++++ Material supplied ++++

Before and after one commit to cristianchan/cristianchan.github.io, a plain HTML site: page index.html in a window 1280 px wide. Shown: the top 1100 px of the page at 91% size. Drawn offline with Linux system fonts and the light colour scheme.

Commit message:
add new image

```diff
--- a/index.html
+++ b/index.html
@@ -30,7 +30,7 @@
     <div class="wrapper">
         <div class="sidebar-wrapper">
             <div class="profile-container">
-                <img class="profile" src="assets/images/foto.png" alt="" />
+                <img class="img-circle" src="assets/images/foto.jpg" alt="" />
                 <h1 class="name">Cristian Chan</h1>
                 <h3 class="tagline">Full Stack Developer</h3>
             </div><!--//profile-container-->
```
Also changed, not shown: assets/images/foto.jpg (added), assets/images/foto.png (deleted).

++++

▸ What you have to do: Where does the string "container" occur in the data above? Copy every line that holds it.

▸ Answer to this exercise:
             <div class="profile-container">
             </div><!--//profile-container-->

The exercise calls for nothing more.